this post is transitional… i am running out of things i desperately wanted to tell you and show you about our trip, and starting to return back to regular life at home. still, quite a few new york photos made their way into this one, as my thoughts on chores have been percolating.
before, during and after the trip, quinn has seemed very keen on helping out with chores. children are such diligent workers, and i believe that is driven from within, naturally. i think kids are born with a built-in work ethic. i think we can do a lot to either promote or sabotage that as parents, and i have fewer answers than questions in this department, so i’m simply going to celebrate it for now and leave the theories to someone else. i will also celebrate the many wonderful examples set by quinn’s family members near and far, so he could see them working hard, as well as showing him how to do things that were genuinely helpful, and allowing him the satisfaction that comes from being able to contribute to the completion of the family workload.
cousinquinn and cousin luigi led the charge with building the bonfire. they helped load up the wagon with old wood, rode with grampy to the bonfire site, and then unloaded it almost entirely on their own while the grownups assisted. the determined look on quinn’s face says it all.

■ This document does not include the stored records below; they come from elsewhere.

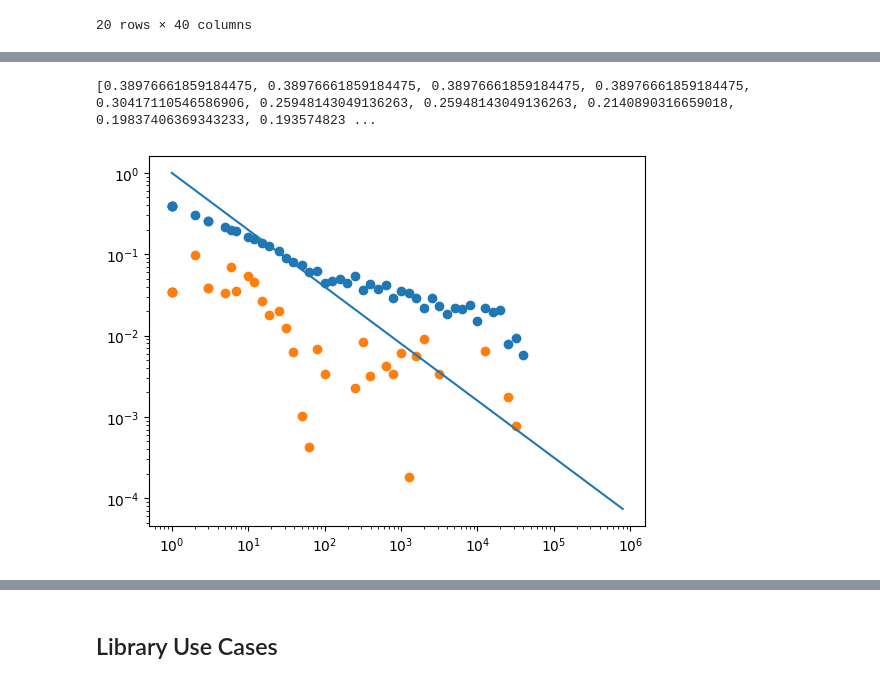
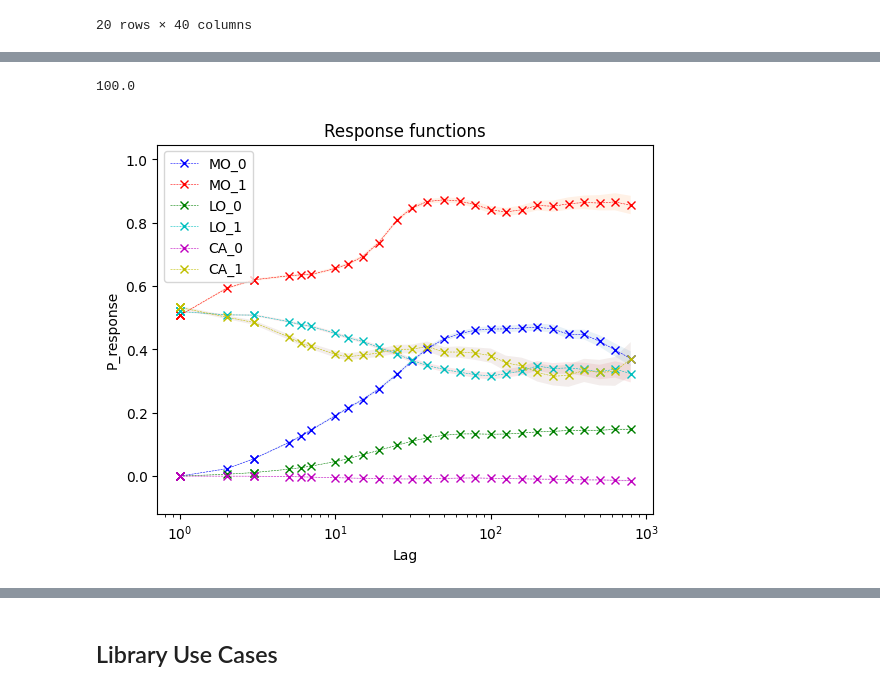
Before and after one commit to peernagy/lob_bench, a Jupyter notebook: eval.ipynb, the cells around one changed output, grey strips where cells are left out. Saved outputs shown, nothing was run; the diff lists cells and outputs as text; code cells hidden in the pictures.

Commit message:
confidence intervals for resp. funs

```diff
--- a/eval.ipynb
+++ b/eval.ipynb
@@ -116,0 +119,20 @@ df
+# %%
+def merge_MOs(test_df:pd.DataFrame):
+    gb=test_df.groupby(
+        ((test_df['time'].diff()>0.001) |
+        (test_df['event_type']!=4) |
+        (test_df['direction']!=test_df['direction'].shift(1))).cumsum())
+    cols=test_df.columns.difference(['size'])
+    final=gb.agg({'size': "sum"}).join(gb[cols].last())
+    return final
+# %%
+df_seqs_mos=[]
+for df in mb_seqs:
+    df_seqs_mos.append(merge_MOs(df))
+# %%
+df_seqs=[impact.classify_event_types(df) for df in df_seqs_mos]
+# %%
+temp=df_seqs[0][0].diff().abs()
+temp[temp>0].min()
+# %% [output]
+100.0
@@ -117,14 +185,21 @@ df
+# %%
+x=(10** np.arange(0,3,step=0.1)).astype(int)
+events=['MO_0','MO_1','LO_0','LO_1','CA_0','CA_1'] #'MO_0','MO_1'
+ys=[]
+confidence_ints=[]
+for event in events:
+    print("Calculating for event type: ", event)
+    mean,cis=zip(*[impact.apply_to_seqs(impact.response_func,(event,i),df_seqs) for i in x])
+    ys.append(np.array(mean))
+    confidence_ints.append(cis)
+# %%
+plot_linlog(x,ys,confidence_ints,legend=events,
+            title="Response functions",
+            ylabel="P_response")
+# %% [output]
+[figure, added]
 # %%
-x=(10** np.arange(0,6,step=0.1)).astype(int)
-import matplotlib.pyplot as plt
-y=[impact.sign_autocorr(i,df['s']) for i in x]
-z=[impact.sign_autocorr(i,df['eps']) for i in x]
-print(y)
-plt.scatter(x,y)
-plt.scatter(x,z)
-plt.loglog(x,np.power(x,-0.7))
-ax.set_yscale('log')
-ax.set_xscale('log')
+fun=partial(impact.sign_autocorr,)
+x=(10** np.arange(0,4,step=0.1)).astype(int)
+y,std_y=zip(*[impact.apply_to_seqs(impact.sign_autocorr,(i,'s'),df_seqs) for i in x])
+z,std_z=zip(*[impact.apply_to_seqs(impact.sign_autocorr,(i,'eps'),df_seqs) for i in x])
-# %% [output]
-[0.38976661859184475, 0.38976661859184475, 0.38976661859184475, 0.38976661859184475, 0.30417110546586906, 0.25948143049136263, 0.25948143049136263, 0.2140890316659018, 0.19837406369343233, 0.193574823 ...
-[figure, removed]
```
Also changed, not shown: parts of 21 cells of this notebook, 1 other file.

the boys got very serious about the business of leveling the pile of dirt in this old tub, once i let them know it was going to help grammy a great deal so she could plant flowers in it. then there was dirt that needed to be shoveled from that pile into a bucket for a friend: “can i do it? can i do it?” from everyone under five feet tall. playing in a dirt pile is fun, but purposeful work in a dirt pile? irresistible.
i know i often grumbled about the work required of me as a kid on the farm, but i also think it was one of my most important life lessons. and there were definitely chores i reveled in; i think i may have mentioned gardening once or twice, and cow midwifery. we had daily chores like milking cows, chasing cows in from the pasture, and feeding cows and calves, cats and dogs, and in the house, loading and unloading the dishwasher and helping with cleaning. then we had seasonal chores, like picking stones after the fields were plowed each spring, raking hay in the summer, peeling apples for mom’s freezer pie stash (she knew we’d all ask for pie for our birthdays) and shucking massive amounts of corn in the fall for the freezer, or spreading molasses on the hay and draining hoses to prevent freezing in winter.
quinn helped grammy make potato salad, and he stuck with it for the entire pile of potatoes. after some trial and error, they developed an efficient system of grammy peeling and making long skinny pieces that quinn would then slice with his butter knife. he also perfected the use of nana’s old egg slicer, and saw that whole process through as well. by the time we were eating dinner that night, everyone knew who had made the potato salad.
lately i get lots and lots of requests for “can i help?” at home in the kitchen. cheese grating, table setting, measuring and stirring ingredients, and even (though i wasn’t quite ready for it- he was!) carrying a pot of food over to the table with potholders. he asked rich and i quite a while ago that we include him when we ask for something to be passed at the table- meaning he wanted rich and i to not reach past him, but to pass things to him to then pass to the next person. it was something i had not even really been conscious of, but he was able to articulate so well his prosocial need to be included in this important part of the dinner process. he still sometimes needs to remind us, but i do make a more conscious effort now to ask him for the ketchup if it is in front of him instead of reaching for it myself.
my sister in law (i have two awesome ones) got the kids all involved in washing dessert dishes one night on the trip, giving them each a scrub brush and ending up thoroughly soaking her own shirt in the process. since we have been home, quinn has actually mentioned washing dessert dishes as something he would like to help with more (and he sliced all the eggs for caesar salad the other day). i don’t know that i can make dish washing quite as fun as aunt c did, but that would be her elementary art teacher background coming into play.
just before the trip, i was cleaning out the inside of my car, and quinn joined in to help excavate the piles of driftwood, sticks, pinecones, and rocks he had been collecting in the backseat and remove them to his playhouse. when he got back, i had turned on the shop vac and was shocked to hear him ask eagerly, “can i do it?” shocked, because i am so used to him being opposed to loud sounds that i was surprised his eagerness to do this job outweighed his reluctance to be around the loud noise it necessitated. he vaguely nodded when i asked if he’d like the ear muffs, but was already well on his way to doing a much more thorough job than i had been. (not only was he more fastidious about it, he also fits a lot better under the steering wheel and in other tight spaces than i do!)
work is fun! (and so is sucking your lips into a shop vac!)